● Action item:
Nothing in the records that follow should differ once you have copied them out.

● Material for the task:
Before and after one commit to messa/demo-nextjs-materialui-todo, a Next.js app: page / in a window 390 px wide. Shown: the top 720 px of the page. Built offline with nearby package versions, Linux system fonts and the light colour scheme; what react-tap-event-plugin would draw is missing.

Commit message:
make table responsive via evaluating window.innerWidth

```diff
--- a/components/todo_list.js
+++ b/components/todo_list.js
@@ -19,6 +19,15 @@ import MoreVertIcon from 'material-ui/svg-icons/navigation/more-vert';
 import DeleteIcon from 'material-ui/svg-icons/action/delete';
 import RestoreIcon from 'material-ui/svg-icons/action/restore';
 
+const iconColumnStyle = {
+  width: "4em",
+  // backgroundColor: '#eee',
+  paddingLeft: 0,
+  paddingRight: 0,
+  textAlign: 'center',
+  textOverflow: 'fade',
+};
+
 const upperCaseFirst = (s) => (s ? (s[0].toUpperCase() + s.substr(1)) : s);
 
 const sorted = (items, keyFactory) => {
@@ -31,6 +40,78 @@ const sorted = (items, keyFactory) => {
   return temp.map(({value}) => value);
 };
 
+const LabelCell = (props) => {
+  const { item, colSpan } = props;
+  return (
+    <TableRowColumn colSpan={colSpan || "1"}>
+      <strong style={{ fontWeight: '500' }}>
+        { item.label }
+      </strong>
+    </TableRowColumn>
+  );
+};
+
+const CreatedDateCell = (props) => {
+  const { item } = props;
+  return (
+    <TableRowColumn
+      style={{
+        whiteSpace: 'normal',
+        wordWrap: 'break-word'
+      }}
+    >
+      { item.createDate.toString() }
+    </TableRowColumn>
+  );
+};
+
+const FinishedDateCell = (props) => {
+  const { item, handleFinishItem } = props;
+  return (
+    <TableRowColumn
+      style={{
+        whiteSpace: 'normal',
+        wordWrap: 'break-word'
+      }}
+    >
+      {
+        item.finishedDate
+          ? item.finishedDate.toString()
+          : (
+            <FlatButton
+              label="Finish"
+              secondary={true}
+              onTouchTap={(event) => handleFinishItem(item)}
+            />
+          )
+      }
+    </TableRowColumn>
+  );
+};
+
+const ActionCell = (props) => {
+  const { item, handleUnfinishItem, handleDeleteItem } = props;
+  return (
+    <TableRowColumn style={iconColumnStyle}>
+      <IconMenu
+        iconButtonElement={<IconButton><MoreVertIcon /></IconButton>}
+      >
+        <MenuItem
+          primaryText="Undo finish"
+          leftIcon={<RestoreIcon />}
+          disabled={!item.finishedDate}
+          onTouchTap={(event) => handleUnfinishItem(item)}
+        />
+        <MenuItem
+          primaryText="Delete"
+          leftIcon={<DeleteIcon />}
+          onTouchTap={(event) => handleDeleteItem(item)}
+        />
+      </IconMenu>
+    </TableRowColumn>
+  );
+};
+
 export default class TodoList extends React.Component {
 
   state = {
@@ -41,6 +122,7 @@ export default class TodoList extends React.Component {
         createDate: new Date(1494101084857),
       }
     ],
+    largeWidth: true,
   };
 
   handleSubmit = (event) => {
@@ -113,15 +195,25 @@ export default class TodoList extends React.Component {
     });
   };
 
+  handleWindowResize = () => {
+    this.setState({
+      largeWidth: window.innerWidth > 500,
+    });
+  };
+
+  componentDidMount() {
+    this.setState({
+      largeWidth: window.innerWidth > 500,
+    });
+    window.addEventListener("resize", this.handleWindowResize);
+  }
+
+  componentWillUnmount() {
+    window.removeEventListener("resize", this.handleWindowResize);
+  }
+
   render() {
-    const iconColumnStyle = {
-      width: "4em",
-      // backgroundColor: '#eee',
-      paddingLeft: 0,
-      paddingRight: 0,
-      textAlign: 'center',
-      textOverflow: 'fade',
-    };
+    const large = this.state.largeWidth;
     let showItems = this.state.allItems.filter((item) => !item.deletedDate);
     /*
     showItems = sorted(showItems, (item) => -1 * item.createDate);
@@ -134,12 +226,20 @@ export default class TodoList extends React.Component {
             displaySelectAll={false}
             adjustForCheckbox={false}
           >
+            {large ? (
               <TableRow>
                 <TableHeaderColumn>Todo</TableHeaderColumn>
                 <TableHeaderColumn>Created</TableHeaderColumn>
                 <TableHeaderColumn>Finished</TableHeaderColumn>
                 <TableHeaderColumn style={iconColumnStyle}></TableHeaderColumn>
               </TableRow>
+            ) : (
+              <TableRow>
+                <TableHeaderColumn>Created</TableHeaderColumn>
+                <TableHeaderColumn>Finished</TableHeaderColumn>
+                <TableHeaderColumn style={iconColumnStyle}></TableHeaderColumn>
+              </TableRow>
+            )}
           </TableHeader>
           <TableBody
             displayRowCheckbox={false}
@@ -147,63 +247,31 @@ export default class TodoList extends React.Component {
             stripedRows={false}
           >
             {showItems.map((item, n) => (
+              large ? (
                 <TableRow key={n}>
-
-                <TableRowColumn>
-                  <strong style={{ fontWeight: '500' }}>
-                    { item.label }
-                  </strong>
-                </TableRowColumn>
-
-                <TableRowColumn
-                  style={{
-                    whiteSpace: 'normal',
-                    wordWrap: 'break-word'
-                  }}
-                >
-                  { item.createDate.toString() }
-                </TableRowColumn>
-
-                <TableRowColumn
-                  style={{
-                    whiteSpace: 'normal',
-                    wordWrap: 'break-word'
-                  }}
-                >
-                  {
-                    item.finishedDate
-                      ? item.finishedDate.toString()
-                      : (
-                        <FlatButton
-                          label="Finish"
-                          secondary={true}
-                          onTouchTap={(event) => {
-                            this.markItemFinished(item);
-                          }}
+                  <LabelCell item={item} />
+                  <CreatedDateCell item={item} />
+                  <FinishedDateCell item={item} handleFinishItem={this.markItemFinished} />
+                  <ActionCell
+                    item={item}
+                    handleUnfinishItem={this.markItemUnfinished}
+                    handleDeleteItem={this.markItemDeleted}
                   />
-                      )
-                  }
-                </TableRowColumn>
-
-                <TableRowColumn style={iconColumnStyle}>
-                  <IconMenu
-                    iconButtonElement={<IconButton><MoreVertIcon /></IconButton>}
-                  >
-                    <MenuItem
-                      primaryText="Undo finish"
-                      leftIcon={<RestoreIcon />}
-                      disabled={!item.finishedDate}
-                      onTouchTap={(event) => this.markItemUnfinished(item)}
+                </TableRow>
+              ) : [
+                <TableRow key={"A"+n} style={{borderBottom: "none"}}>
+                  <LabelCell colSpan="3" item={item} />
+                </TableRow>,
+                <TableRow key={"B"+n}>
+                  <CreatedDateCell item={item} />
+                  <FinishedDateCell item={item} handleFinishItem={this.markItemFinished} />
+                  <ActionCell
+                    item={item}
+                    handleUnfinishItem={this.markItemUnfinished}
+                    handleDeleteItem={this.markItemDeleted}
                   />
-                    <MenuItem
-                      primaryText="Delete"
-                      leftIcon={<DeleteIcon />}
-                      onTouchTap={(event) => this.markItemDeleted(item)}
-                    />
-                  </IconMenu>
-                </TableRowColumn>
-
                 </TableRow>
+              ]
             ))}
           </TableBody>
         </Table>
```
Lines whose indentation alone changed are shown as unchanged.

● Written solution:
Before and after one commit to messa/demo-nextjs-materialui-todo, a Next.js app: page / in a window 390 px wide. Shown: the top 720 px of the page. Built offline with nearby package versions, Linux system fonts and the light colour scheme; what react-tap-event-plugin would draw is missing.

Commit message:
make table responsive via evaluating window.innerWidth

```diff
--- a/components/todo_list.js
+++ b/components/todo_list.js
@@ -19,6 +19,15 @@ import MoreVertIcon from 'material-ui/svg-icons/navigation/more-vert';
 import DeleteIcon from 'material-ui/svg-icons/action/delete';
 import RestoreIcon from 'material-ui/svg-icons/action/restore';
 
+const iconColumnStyle = {
+  width: "4em",
+  // backgroundColor: '#eee',
+  paddingLeft: 0,
+  paddingRight: 0,
+  textAlign: 'center',
+  textOverflow: 'fade',
+};
+
 const upperCaseFirst = (s) => (s ? (s[0].toUpperCase() + s.substr(1)) : s);
 
 const sorted = (items, keyFactory) => {
@@ -31,6 +40,78 @@ const sorted = (items, keyFactory) => {
   return temp.map(({value}) => value);
 };
 
+const LabelCell = (props) => {
+  const { item, colSpan } = props;
+  return (
+    <TableRowColumn colSpan={colSpan || "1"}>
+      <strong style={{ fontWeight: '500' }}>
+        { item.label }
+      </strong>
+    </TableRowColumn>
+  );
+};
+
+const CreatedDateCell = (props) => {
+  const { item } = props;
+  return (
+    <TableRowColumn
+      style={{
+        whiteSpace: 'normal',
+        wordWrap: 'break-word'
+      }}
+    >
+      { item.createDate.toString() }
+    </TableRowColumn>
+  );
+};
+
+const FinishedDateCell = (props) => {
+  const { item, handleFinishItem } = props;
+  return (
+    <TableRowColumn
+      style={{
+        whiteSpace: 'normal',
+        wordWrap: 'break-word'
+      }}
+    >
+      {
+        item.finishedDate
+          ? item.finishedDate.toString()
+          : (
+            <FlatButton
+              label="Finish"
+              secondary={true}
+              onTouchTap={(event) => handleFinishItem(item)}
+            />
+          )
+      }
+    </TableRowColumn>
+  );
+};
+
+const ActionCell = (props) => {
+  const { item, handleUnfinishItem, handleDeleteItem } = props;
+  return (
+    <TableRowColumn style={iconColumnStyle}>
+      <IconMenu
+        iconButtonElement={<IconButton><MoreVertIcon /></IconButton>}
+      >
+        <MenuItem
+          primaryText="Undo finish"
+          leftIcon={<RestoreIcon />}
+          disabled={!item.finishedDate}
+          onTouchTap={(event) => handleUnfinishItem(item)}
+        />
+        <MenuItem
+          primaryText="Delete"
+          leftIcon={<DeleteIcon />}
+          onTouchTap={(event) => handleDeleteItem(item)}
+        />
+      </IconMenu>
+    </TableRowColumn>
+  );
+};
+
 export default class TodoList extends React.Component {
 
   state = {
@@ -41,6 +122,7 @@ export default class TodoList extends React.Component {
         createDate: new Date(1494101084857),
       }
     ],
+    largeWidth: true,
   };
 
   handleSubmit = (event) => {
@@ -113,15 +195,25 @@ export default class TodoList extends React.Component {
     });
   };
 
+  handleWindowResize = () => {
+    this.setState({
+      largeWidth: window.innerWidth > 500,
+    });
+  };
+
+  componentDidMount() {
+    this.setState({
+      largeWidth: window.innerWidth > 500,
+    });
+    window.addEventListener("resize", this.handleWindowResize);
+  }
+
+  componentWillUnmount() {
+    window.removeEventListener("resize", this.handleWindowResize);
+  }
+
   render() {
-    const iconColumnStyle = {
-      width: "4em",
-      // backgroundColor: '#eee',
-      paddingLeft: 0,
-      paddingRight: 0,
-      textAlign: 'center',
-      textOverflow: 'fade',
-    };
+    const large = this.state.largeWidth;
     let showItems = this.state.allItems.filter((item) => !item.deletedDate);
     /*
     showItems = sorted(showItems, (item) => -1 * item.createDate);
@@ -134,12 +226,20 @@ export default class TodoList extends React.Component {
             displaySelectAll={false}
             adjustForCheckbox={false}
           >
+            {large ? (
               <TableRow>
                 <TableHeaderColumn>Todo</TableHeaderColumn>
                 <TableHeaderColumn>Created</TableHeaderColumn>
                 <TableHeaderColumn>Finished</TableHeaderColumn>
                 <TableHeaderColumn style={iconColumnStyle}></TableHeaderColumn>
               </TableRow>
+            ) : (
+              <TableRow>
+                <TableHeaderColumn>Created</TableHeaderColumn>
+                <TableHeaderColumn>Finished</TableHeaderColumn>
+                <TableHeaderColumn style={iconColumnStyle}></TableHeaderColumn>
+              </TableRow>
+            )}
           </TableHeader>
           <TableBody
             displayRowCheckbox={false}
@@ -147,63 +247,31 @@ export default class TodoList extends React.Component {
             stripedRows={false}
           >
             {showItems.map((item, n) => (
+              large ? (
                 <TableRow key={n}>
-
-                <TableRowColumn>
-                  <strong style={{ fontWeight: '500' }}>
-                    { item.label }
-                  </strong>
-                </TableRowColumn>
-
-                <TableRowColumn
-                  style={{
-                    whiteSpace: 'normal',
-                    wordWrap: 'break-word'
-                  }}
-                >
-                  { item.createDate.toString() }
-                </TableRowColumn>
-
-                <TableRowColumn
-                  style={{
-                    whiteSpace: 'normal',
-                    wordWrap: 'break-word'
-                  }}
-                >
-                  {
-                    item.finishedDate
-                      ? item.finishedDate.toString()
-                      : (
-                        <FlatButton
-                          label="Finish"
-                          secondary={true}
-                          onTouchTap={(event) => {
-                            this.markItemFinished(item);
-                          }}
+                  <LabelCell item={item} />
+                  <CreatedDateCell item={item} />
+                  <FinishedDateCell item={item} handleFinishItem={this.markItemFinished} />
+                  <ActionCell
+                    item={item}
+                    handleUnfinishItem={this.markItemUnfinished}
+                    handleDeleteItem={this.markItemDeleted}
                   />
-                      )
-                  }
-                </TableRowColumn>
-
-                <TableRowColumn style={iconColumnStyle}>
-                  <IconMenu
-                    iconButtonElement={<IconButton><MoreVertIcon /></IconButton>}
-                  >
-                    <MenuItem
-                      primaryText="Undo finish"
-                      leftIcon={<RestoreIcon />}
-                      disabled={!item.finishedDate}
-                      onTouchTap={(event) => this.markItemUnfinished(item)}
+                </TableRow>
+              ) : [
+                <TableRow key={"A"+n} style={{borderBottom: "none"}}>
+                  <LabelCell colSpan="3" item={item} />
+                </TableRow>,
+                <TableRow key={"B"+n}>
+                  <CreatedDateCell item={item} />
+                  <FinishedDateCell item={item} handleFinishItem={this.markItemFinished} />
+                  <ActionCell
+                    item={item}
+                    handleUnfinishItem={this.markItemUnfinished}
+                    handleDeleteItem={this.markItemDeleted}
                   />
-                    <MenuItem
-                      primaryText="Delete"
-                      leftIcon={<DeleteIcon />}
-                      onTouchTap={(event) => this.markItemDeleted(item)}
-                    />
-                  </IconMenu>
-                </TableRowColumn>
-
                 </TableRow>
+              ]
             ))}
           </TableBody>
         </Table>
```
Lines whose indentation alone changed are shown as unchanged.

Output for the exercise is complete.